*Excerpted data*:

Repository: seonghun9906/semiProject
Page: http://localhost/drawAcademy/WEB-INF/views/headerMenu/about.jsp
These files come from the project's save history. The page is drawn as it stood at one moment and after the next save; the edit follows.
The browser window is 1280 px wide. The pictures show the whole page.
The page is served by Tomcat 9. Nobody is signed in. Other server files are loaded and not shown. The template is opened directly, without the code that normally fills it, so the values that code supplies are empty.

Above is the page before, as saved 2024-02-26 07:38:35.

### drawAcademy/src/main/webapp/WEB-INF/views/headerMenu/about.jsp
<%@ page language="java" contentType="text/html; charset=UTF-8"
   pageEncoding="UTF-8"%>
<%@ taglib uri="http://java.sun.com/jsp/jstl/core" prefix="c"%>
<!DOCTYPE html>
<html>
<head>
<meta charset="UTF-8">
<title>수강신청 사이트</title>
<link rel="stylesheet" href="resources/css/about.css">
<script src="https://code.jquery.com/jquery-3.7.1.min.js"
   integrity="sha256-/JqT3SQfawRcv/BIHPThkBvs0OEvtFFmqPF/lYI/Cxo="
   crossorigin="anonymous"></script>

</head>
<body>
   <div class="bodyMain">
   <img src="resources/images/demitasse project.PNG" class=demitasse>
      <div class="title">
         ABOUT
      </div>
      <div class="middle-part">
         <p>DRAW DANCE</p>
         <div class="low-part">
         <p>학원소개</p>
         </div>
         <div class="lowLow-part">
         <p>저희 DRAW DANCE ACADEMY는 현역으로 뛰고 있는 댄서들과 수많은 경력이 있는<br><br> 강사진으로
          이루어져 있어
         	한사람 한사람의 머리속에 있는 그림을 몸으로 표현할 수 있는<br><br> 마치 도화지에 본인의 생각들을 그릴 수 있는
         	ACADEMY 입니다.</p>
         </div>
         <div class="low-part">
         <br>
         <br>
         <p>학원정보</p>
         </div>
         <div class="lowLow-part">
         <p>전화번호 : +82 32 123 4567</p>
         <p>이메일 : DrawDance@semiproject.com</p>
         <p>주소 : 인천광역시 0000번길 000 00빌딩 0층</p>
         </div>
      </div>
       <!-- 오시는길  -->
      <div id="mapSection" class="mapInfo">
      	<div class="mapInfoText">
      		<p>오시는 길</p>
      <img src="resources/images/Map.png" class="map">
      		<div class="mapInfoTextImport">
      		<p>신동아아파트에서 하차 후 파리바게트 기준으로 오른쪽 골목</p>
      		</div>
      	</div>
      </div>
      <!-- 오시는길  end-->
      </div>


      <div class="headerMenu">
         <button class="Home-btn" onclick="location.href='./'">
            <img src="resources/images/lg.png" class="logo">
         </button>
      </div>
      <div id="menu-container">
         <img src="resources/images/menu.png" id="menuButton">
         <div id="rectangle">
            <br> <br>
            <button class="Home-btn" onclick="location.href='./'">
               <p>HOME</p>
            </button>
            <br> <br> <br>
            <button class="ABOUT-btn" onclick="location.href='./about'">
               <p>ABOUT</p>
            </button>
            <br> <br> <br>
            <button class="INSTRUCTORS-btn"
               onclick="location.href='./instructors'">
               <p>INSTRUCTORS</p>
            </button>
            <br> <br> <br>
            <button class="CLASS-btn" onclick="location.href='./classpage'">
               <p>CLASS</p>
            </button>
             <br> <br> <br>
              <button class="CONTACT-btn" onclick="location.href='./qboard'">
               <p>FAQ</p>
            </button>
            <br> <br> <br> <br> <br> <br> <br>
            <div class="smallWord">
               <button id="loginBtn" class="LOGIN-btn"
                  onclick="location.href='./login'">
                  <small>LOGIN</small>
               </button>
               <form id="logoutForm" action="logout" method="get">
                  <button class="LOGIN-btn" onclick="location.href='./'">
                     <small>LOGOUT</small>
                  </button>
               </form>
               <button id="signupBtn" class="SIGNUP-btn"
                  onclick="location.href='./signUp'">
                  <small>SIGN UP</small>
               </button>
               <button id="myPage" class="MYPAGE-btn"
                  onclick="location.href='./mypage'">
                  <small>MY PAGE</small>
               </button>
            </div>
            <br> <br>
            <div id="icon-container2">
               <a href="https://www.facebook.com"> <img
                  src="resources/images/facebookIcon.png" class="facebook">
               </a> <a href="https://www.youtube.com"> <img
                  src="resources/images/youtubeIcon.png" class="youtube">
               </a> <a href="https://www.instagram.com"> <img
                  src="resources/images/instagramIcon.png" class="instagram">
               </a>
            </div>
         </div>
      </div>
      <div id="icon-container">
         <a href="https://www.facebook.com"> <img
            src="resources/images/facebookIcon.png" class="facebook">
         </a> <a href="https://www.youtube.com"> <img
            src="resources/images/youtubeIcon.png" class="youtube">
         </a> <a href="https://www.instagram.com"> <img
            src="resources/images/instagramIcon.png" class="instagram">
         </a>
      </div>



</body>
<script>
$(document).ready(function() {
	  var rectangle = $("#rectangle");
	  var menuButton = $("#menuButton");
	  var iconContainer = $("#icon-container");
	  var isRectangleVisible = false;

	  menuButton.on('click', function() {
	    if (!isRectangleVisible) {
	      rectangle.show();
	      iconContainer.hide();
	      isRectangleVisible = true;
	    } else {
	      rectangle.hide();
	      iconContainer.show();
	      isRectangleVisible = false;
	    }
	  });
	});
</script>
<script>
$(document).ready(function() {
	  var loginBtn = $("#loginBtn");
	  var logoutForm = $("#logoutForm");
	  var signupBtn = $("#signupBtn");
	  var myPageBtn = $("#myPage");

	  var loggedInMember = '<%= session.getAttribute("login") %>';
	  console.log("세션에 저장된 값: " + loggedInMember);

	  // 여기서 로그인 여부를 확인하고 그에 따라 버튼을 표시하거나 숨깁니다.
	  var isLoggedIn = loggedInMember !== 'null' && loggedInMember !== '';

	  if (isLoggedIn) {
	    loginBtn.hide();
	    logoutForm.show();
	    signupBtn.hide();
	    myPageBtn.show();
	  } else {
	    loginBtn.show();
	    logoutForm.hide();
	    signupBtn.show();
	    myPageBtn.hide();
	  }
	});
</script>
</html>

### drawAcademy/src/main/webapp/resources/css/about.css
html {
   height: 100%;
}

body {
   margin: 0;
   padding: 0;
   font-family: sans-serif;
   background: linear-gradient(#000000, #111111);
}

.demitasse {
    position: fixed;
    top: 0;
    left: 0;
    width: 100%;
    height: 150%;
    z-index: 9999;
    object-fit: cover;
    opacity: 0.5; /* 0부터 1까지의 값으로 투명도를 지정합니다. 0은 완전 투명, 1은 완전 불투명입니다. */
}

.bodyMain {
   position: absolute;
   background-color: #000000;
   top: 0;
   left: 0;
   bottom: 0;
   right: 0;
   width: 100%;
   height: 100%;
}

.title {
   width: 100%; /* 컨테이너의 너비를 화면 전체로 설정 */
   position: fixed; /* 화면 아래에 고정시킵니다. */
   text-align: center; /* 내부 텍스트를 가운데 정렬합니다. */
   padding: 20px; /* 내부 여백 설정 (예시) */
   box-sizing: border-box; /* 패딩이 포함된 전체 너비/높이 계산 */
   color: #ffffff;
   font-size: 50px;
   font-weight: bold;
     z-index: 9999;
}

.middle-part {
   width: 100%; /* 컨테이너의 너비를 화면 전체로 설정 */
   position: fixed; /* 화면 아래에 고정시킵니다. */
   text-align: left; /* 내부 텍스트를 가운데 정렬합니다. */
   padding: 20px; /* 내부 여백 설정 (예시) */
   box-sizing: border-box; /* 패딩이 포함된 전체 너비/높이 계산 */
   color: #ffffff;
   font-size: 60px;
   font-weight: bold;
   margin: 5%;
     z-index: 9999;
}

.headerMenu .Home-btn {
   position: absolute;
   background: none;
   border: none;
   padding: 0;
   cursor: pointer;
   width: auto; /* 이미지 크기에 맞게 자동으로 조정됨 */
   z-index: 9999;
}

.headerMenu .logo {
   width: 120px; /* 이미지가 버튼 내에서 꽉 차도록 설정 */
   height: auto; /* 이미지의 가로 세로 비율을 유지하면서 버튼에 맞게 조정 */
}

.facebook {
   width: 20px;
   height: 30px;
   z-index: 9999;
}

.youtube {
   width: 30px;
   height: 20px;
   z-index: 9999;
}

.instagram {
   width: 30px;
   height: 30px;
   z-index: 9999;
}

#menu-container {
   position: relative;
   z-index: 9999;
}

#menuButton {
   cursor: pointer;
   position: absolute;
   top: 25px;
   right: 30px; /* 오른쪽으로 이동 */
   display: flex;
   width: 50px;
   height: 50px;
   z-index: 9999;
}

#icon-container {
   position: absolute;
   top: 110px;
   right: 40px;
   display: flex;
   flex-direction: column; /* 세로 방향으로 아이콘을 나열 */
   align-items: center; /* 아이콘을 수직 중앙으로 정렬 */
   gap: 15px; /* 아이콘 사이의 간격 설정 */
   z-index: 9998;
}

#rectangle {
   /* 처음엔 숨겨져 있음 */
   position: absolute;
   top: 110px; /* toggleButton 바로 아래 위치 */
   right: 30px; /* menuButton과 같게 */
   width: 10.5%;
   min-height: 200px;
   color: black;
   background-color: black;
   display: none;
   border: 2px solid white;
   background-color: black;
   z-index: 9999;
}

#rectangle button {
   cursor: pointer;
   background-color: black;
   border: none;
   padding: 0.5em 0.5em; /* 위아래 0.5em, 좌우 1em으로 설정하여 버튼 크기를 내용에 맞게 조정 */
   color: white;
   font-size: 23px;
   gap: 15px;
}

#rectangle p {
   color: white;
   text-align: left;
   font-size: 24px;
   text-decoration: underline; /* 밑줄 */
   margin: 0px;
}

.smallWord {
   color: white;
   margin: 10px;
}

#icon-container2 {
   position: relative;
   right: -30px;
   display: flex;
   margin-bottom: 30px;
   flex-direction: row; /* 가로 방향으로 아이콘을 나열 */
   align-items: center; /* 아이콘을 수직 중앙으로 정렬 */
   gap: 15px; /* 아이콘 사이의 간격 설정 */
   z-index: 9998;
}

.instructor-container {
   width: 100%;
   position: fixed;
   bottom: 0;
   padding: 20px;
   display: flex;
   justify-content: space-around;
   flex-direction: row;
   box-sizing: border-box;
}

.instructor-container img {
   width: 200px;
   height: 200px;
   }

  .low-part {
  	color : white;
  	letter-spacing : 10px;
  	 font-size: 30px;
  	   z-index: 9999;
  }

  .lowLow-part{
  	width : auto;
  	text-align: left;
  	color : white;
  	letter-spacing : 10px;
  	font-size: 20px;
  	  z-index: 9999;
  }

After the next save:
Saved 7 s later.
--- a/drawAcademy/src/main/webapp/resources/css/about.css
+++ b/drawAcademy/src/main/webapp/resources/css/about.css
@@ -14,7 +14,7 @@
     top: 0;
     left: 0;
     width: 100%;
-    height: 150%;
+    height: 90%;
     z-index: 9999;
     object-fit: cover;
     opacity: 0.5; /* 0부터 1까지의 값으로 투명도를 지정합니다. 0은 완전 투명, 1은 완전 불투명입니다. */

*Required action*: Which lines above include "direction"? Show each of them by copying it.

*Answer to this exercise*:
   flex-direction: column; /* 세로 방향으로 아이콘을 나열 */
   flex-direction: row; /* 가로 방향으로 아이콘을 나열 */
   flex-direction: row;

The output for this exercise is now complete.